### WHAT YOU SHOULD DO:
Work out the number of lines in the records that include the word "sigma"; reply with that number alone.

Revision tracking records
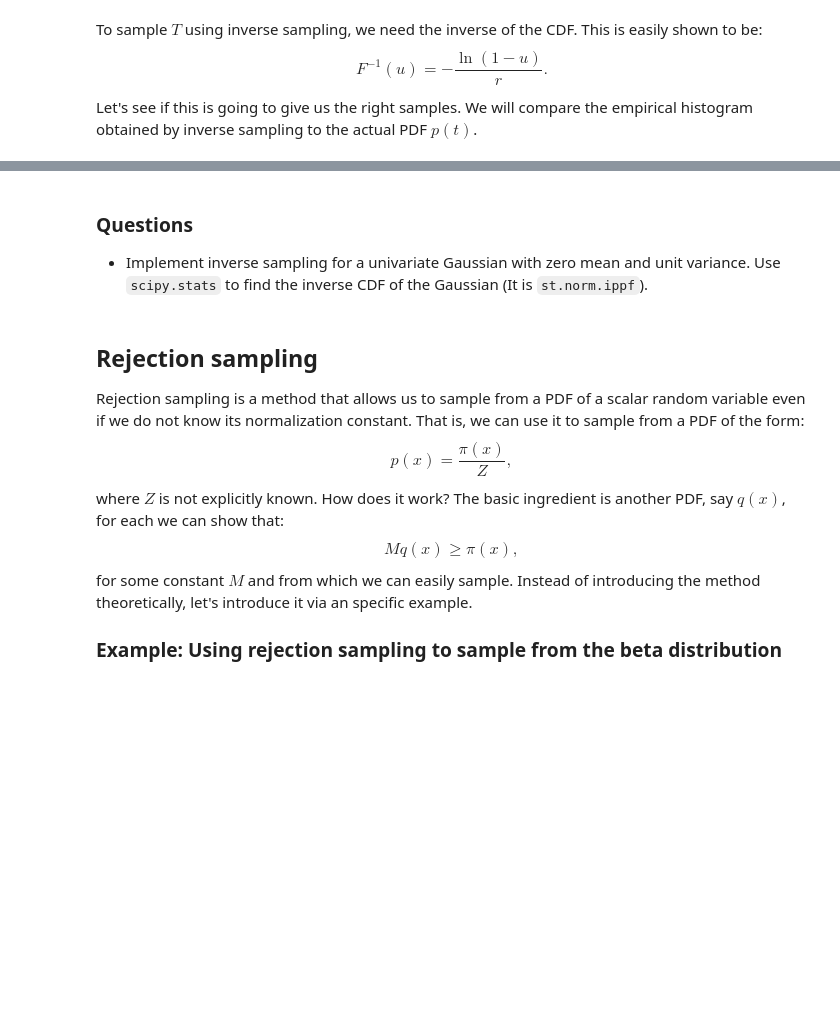
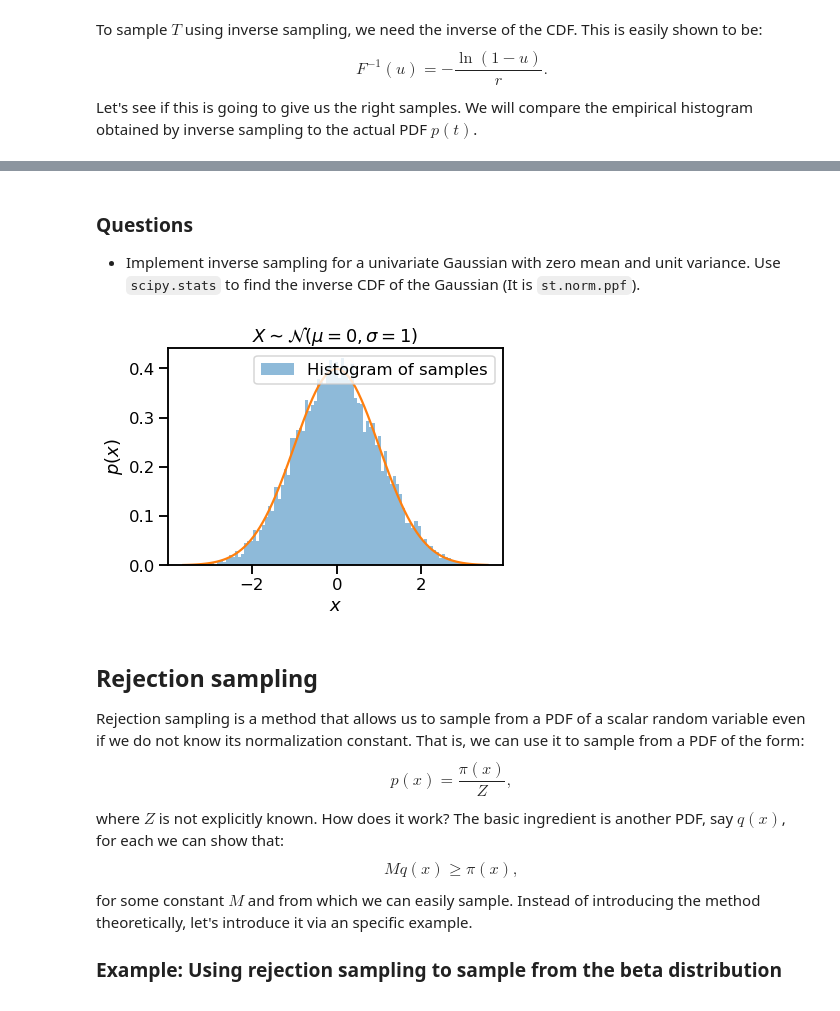
Before and after one commit to dhillonparveen/uq-course, a Jupyter notebook: lectures/lecture_07.ipynb, the cells around one changed output, grey strips where cells are left out. Drawn from its saved outputs; the diff is of its cells as text; code cells hidden in the pictures; blank space fills up the shorter version.

```diff
--- a/lectures/lecture_07.ipynb
+++ b/lectures/lecture_07.ipynb
@@ -759,7 +746,28 @@ plt.legend(loc='best')
 # %% [markdown]
 ### Questions
 
-+ Implement inverse sampling for a univariate Gaussian with zero mean and unit variance. Use ``scipy.stats`` to find the inverse CDF of the Gaussian (It is ``st.norm.ippf``).
++ Implement inverse sampling for a univariate Gaussian with zero mean and unit variance. Use ``scipy.stats`` to find the inverse CDF of the Gaussian (It is ``st.norm.ppf``).
+# %%
+# Inverse sampling for a univariate Gaussian with zero mean and unit variance
+def sample_norm(mu,sigma):
+    X = st.norm(loc=mu, scale=sigma) #Normal (Gaussian) random variable
+    u = np.random.rand()
+    return X.ppf(u) # Percent point function (inverse of cdf — percentiles)
+
+N = 10000
+mu = 0
+sigma = 1
+X = [sample_norm(mu,sigma) for _ in range(N)]
+fig, ax = plt.subplots()
+ax.hist(X, alpha=0.5, density=True, bins=100, label='Histogram of samples')
+x = np.linspace(min(X), max(X), 100)
+ax.plot(x, st.norm(loc=mu,scale=sigma).pdf(x))
+ax.set_xlabel('$x$')
+ax.set_ylabel('$p(x)$')
+ax.set_title(r'$X\sim\mathcal{N}(\mu=%.0f,\sigma=%.0f)$' % (mu,sigma))
+plt.legend(loc='best');
+# %% [output]
+[figure, added]
 # %% [markdown]
 ## Rejection sampling
 
```
Also changed, not shown: parts of 7 cells of this notebook.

### RESPONSE AREA:
6